By Aaron Ramson

Change is always constant. Yesterdays fresh ideas are todays trends, eventually to be last years fads. This is as true in craft beer as it is in anything pop culture; the same way brewers want to haze and fruit everything in 2019, they wanted to over-hop and bitter everything in 1994. The mid-90’s were a time of ska bands, Doc Martins, mom jeans, and the birth of the SoCal-style, West Coast IPA. Very dry and exceedingly bitter, an icon was born in the city of Temecula, which eventually found another home up north; Vinnie Cilurzo’s Blind Pig IPA.

We live in a time when many small breweries offer several IPAs; I personally brew four different IPA’s over at Brewcaipa. But in 1994, the style had not yet caught on, and IPAs still were seen as something of a novelty. Vinnie Cilurzo had been homebrewing his recipe for Blind Pig a few years before opening the Blind Pig Brewery in Temecula, CA.  Cilurzo claims that he had no idea how to scale up his recipe from a 5-gallon batch to 7 BBLs (British Barrels; the standard unit for production measurement, each of which is equal to 31 American gallons), so his friend over at San Diego’s Pizza Port Brewing, Vince Marsaglia, actually gave him a copy of his entire recipe for Swami IPA (a hugely underrated and incredibly tasty beverage) to use as reference. Blind Pig IPA debuted to the public at 6.2% ABV and 92 IBU, a staggeringly high number. To understand the significance of the IBU, we should break down what this abbreviation stands for; and that’s International Bitterness Units.

In the same way that we measure a chili’s heat intensity in Scoville units, the IBU tells us how much bitterness to expect in a beer. A bottle of Bud Light contains 6 IBU, while a Heineken has 19. As intense as it is, Firestone Walker’ Union Jack IPA has 70 IBU, and that should give you the best idea of what 1994’s Blind Pig was like. Cilurzo eventually left Temecula and the Blind Pig Brewery, heading north to head the Russian River Brewing Co, where he reworked the recipe into the version we’re familiar with today. Still aggressively hopped, still a testament to the citrusy flavors of Cascade, Amarillo, and Simcoe, Blind Pig IPA might enjoy the same iconic status as Ballast Point’s Sculpin and Stone’s Enjoy By series if it weren’t overshadowed by another IPA released by the Russian River Brewery.

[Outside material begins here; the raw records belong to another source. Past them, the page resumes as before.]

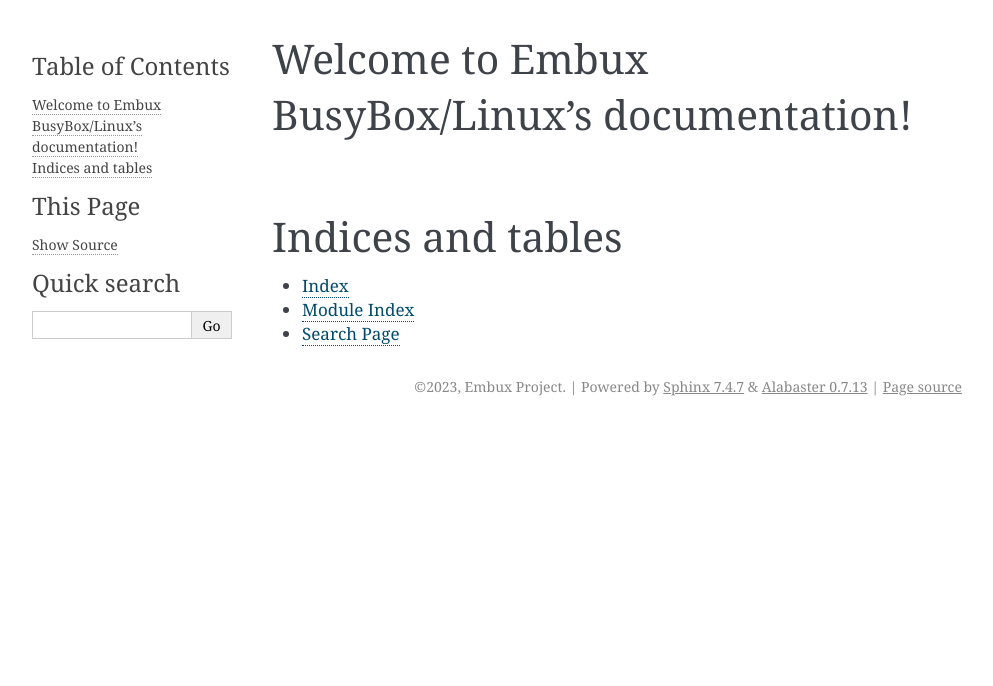
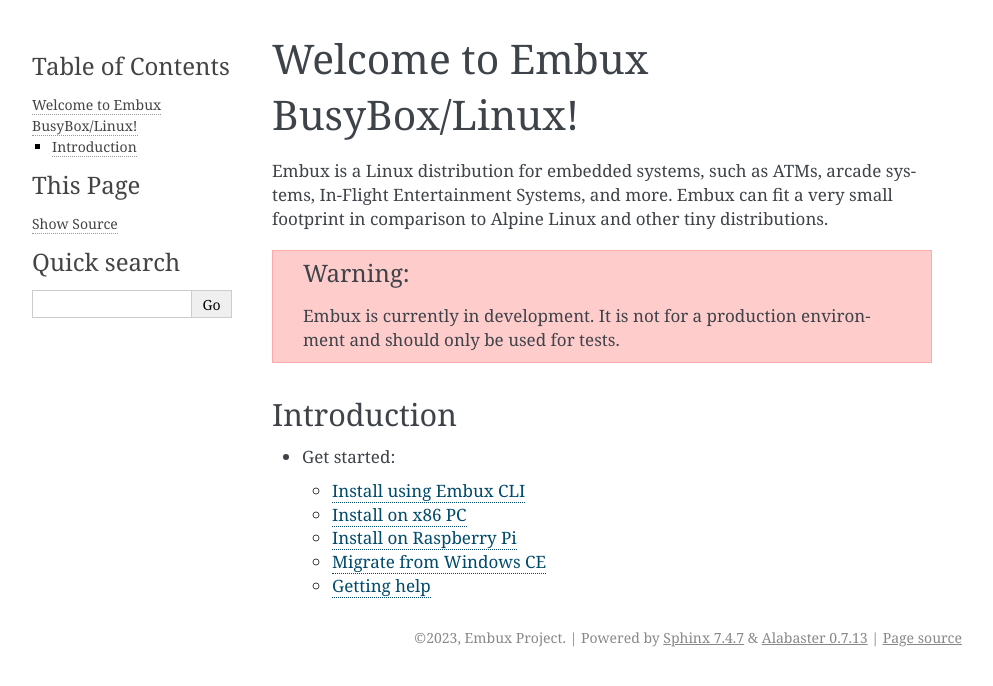
Before and after one commit to embuxLinux/embuxlinux.github.io, a Sphinx documentation site: the page built from source/index.rst, in a window 1280 px wide. Shown: the top 686 px of the page, without its empty margins (148-1141 px from the left). Built offline with Sphinx 7.4.7, drawn with Linux system fonts in a browser that asks for light colours.

Commit message:
Update index.rst

```diff
--- a/source/index.rst
+++ b/source/index.rst
@@ -1,20 +1,22 @@
-.. Embux BusyBox/Linux documentation master file, created by
-   sphinx-quickstart on Tue Nov 28 22:37:40 2023.
-   You can adapt this file completely to your liking, but it should at least
-   contain the root `toctree` directive.
+Welcome to Embux BusyBox/Linux!
+===============================
 
-Welcome to Embux BusyBox/Linux's documentation!
-===============================================
+Embux is a Linux distribution for embedded systems, such as ATMs, arcade
+systems, In-Flight Entertainment Systems, and more. Embux can fit a very
+small footprint in comparison to Alpine Linux and other tiny distributions.
 
-.. toctree::
-   :maxdepth: 2
-   :caption: Contents:
+.. warning::
 
+   Embux is currently in development. It is not for a production
+   environment and should only be used for tests.
 
+Introduction
+------------
 
-Indices and tables
-==================
+-  Get started:
 
-* :ref:`genindex`
-* :ref:`modindex`
-* :ref:`search`
+   -  `Install using Embux CLI <install_cli>`__
+   -  `Install on x86 PC <install>`__
+   -  `Install on Raspberry Pi <install_raspberry>`__
+   -  `Migrate from Windows CE <mscompact_to_embux>`__
+   -  `Getting help <support>`__
```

Pliny the Elder.

Both Pliny the Elder and Blind Pig are have found limited distribution here in the Coachella Valley; Bristol Farms, Total Wine, and Jensen’s Food Markets have all been known to carry both beers side by side, always selling out within days, if not hours of a shipment. While Pliny has become the standard of excellence, it’s older brother Blind Pig has been relegated more to the role of gate keeper, an also-ran that you discover on the way to figuring out what your favorite IPA really is. It’s when placed side by side next to other classics of the west coast style that Blind Pig’s unique character shines. Bright and lively, the grapefruit pith and orange zest tones that have become a cliché of IPA flavor taste fresh and new. Lightly toasted malt flavors give a barely perceptible sweetness to offset the hop-dominant profile. Flavors that are similar to most every other IPA you’ve tried, somehow taste fresh in Blind Pig. There are fans of this beer to claim to prefer it to Pliny the Elder, and I would actually listen to their arguments as to why.

Russian River’s Blind Pig is an IPA firmly stuck in the trappings of the classic west coast style, never to be updated or rebuilt, leaving it to be an iconic example of the style.